The door, only a couple steps to my left, clicked open and a man from India entered. He set down a leather book bag and sat across from me, also pulling out his phone. We looked at our screens, the piano filling in the conversation-less space.
“Ready?” asked the chiropractor, and he and the man stepped into the small office at the back of the room.
I turned back to my phone, but a thought was pulling at the back of my mind. This was the third chiropractor I had been to in an attempt to relieve some lower back pain. I had jumped feet-first into a long treatment plan with the last chiropractor but, taking the advice of my mother, I was seeking another opinion. What was my response going to be? If he suggested similar treatment, would I switch to him? What was my financial limit?
My phone rested in my hand. I could go back to reading, or I could take a moment and think.
Lately I have noticed my desire to be occupied. I’m in line at the grocery store and I immediately pull out my phone to read. I’m driving home from work and I immediately turn on music or a podcast. I’m sitting at home and scroll through Instagram, then Facebook, then Twitter, then back to Instagram, then through the iTunes App Store to see if there are any new interesting apps.
When was the last time I just sat? When I just looked around and let myself think?

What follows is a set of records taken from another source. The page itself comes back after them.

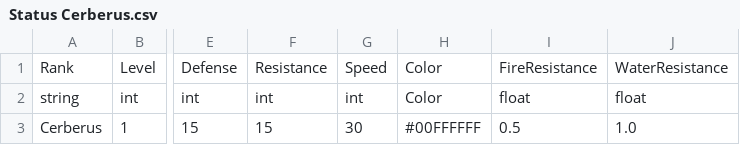
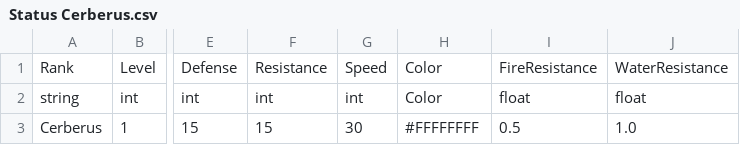
Before and after one commit to FellowshipOfTheGame/FinalInferno, a CSV file: Assets/Tables/Bosses/Status Cerberus.csv, drawn as a sheet; only a part is shown, gaps mark what is left out; the diff names each change by its address in the sheet, - before the commit and + after, or states it on an @@ line.

Commit message:
Random encounter rates reviewed to use SOs
Random encounter rates now use scriptable objects to set values, it should be a lot easier to adjust them now;
All scenes have been updated to support this change;
Fixed amidi death animation not interrupting previous animation;
Changed cerberus's default color to white;
Updated enemies scriptable objects to make sure they can be properly used as dialogue entities;

```diff
--- a/Assets/Tables/Bosses/Status Cerberus.csv
+++ b/Assets/Tables/Bosses/Status Cerberus.csv
-H3: #00FFFFFF
+H3: #FFFFFFFF
```
Also changed, not shown: 54 other files.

There are financial things to think about. Stories I want to write and haven’t figured out yet. Verses I read in the Bible this morning, or the pastor’s sermon from last Sunday (if I can even remember it). Friendships or work duties to consider. But instead my mind is occupied with other things, and I never get around to thinking about things that actually matter. Instead I play Angry Birds, or read an article about the demise of Apple since Steve Jobs died.
Are these past times bad? Perhaps not. But if I don’t take advantage of the silent moments, when will I have time to process life?

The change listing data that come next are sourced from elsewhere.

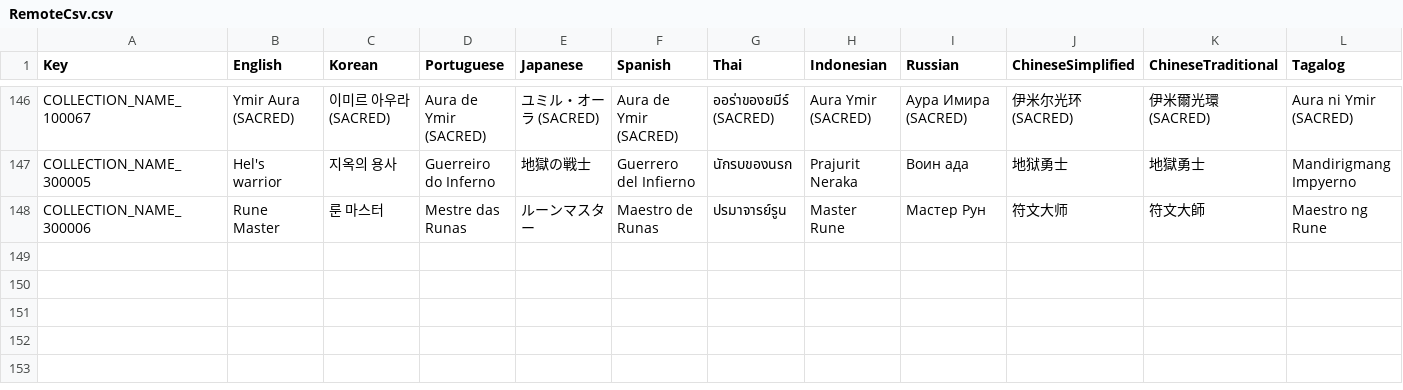
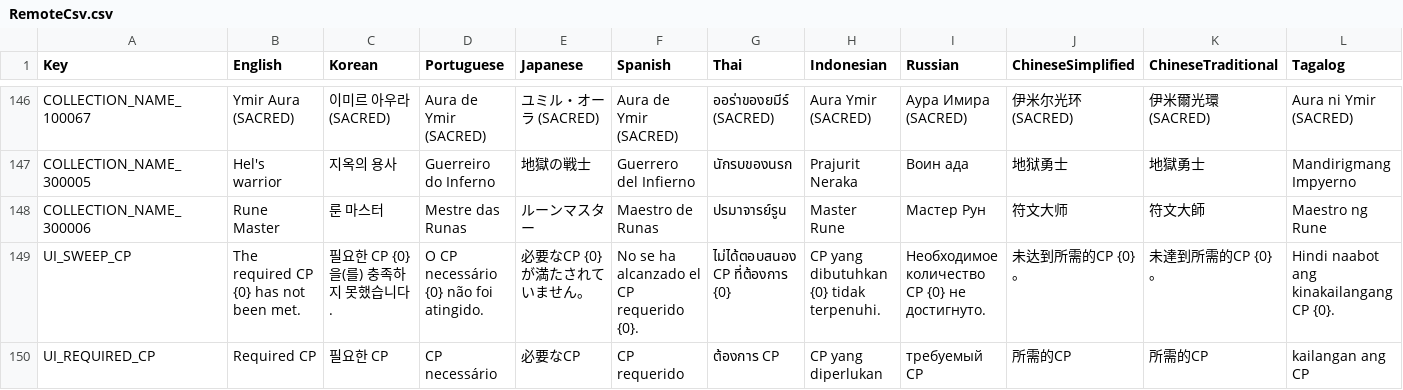
Before and after one commit to planetarium/NineChronicles.LiveAssets, a CSV file: Assets/Csv/RemoteCsv.csv, drawn as a sheet; only a part is shown, gaps mark what is left out; rows hold the shown columns only; the diff names each change by its address in the sheet, - before the commit and + after, or states it on an @@ line.

Commit message:
Upload Assets/Csv/RemoteCsv.csv

```diff
--- a/Assets/Csv/RemoteCsv.csv
+++ b/Assets/Csv/RemoteCsv.csv
+row 149: UI_SWEEP_CP | The required CP {0} has not been met. | 필요한 CP {0}을(를) 충족하지 못했습니다. | O CP necessário {0} não foi atingido. | 必要なCP {0}が満たされていません。 | No se ha alcanzado el CP requerido {0}. | ไม่ได้ตอบสนอง CP ที่ต้องการ {0} | CP yang dibutuhkan {0} tidak terpenuhi. | Необходимое количество CP {0} не достигнуто. | 未达到所需的CP {0}。 | 未達到所需的CP {0}。 | Hindi naabot ang kinakailangang CP {0}.
+row 150: UI_REQUIRED_CP | Required CP | 필요한 CP | CP necessário | 必要なCP | CP requerido | ต้องการ CP | CP yang diperlukan | требуемый CP | 所需的CP | 所需的CP | kailangan ang CP
```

I slipped the phone into my coat pocket. The piano played and I thought. After a few minutes the door to the back room opened, and the chiropractor waved me in.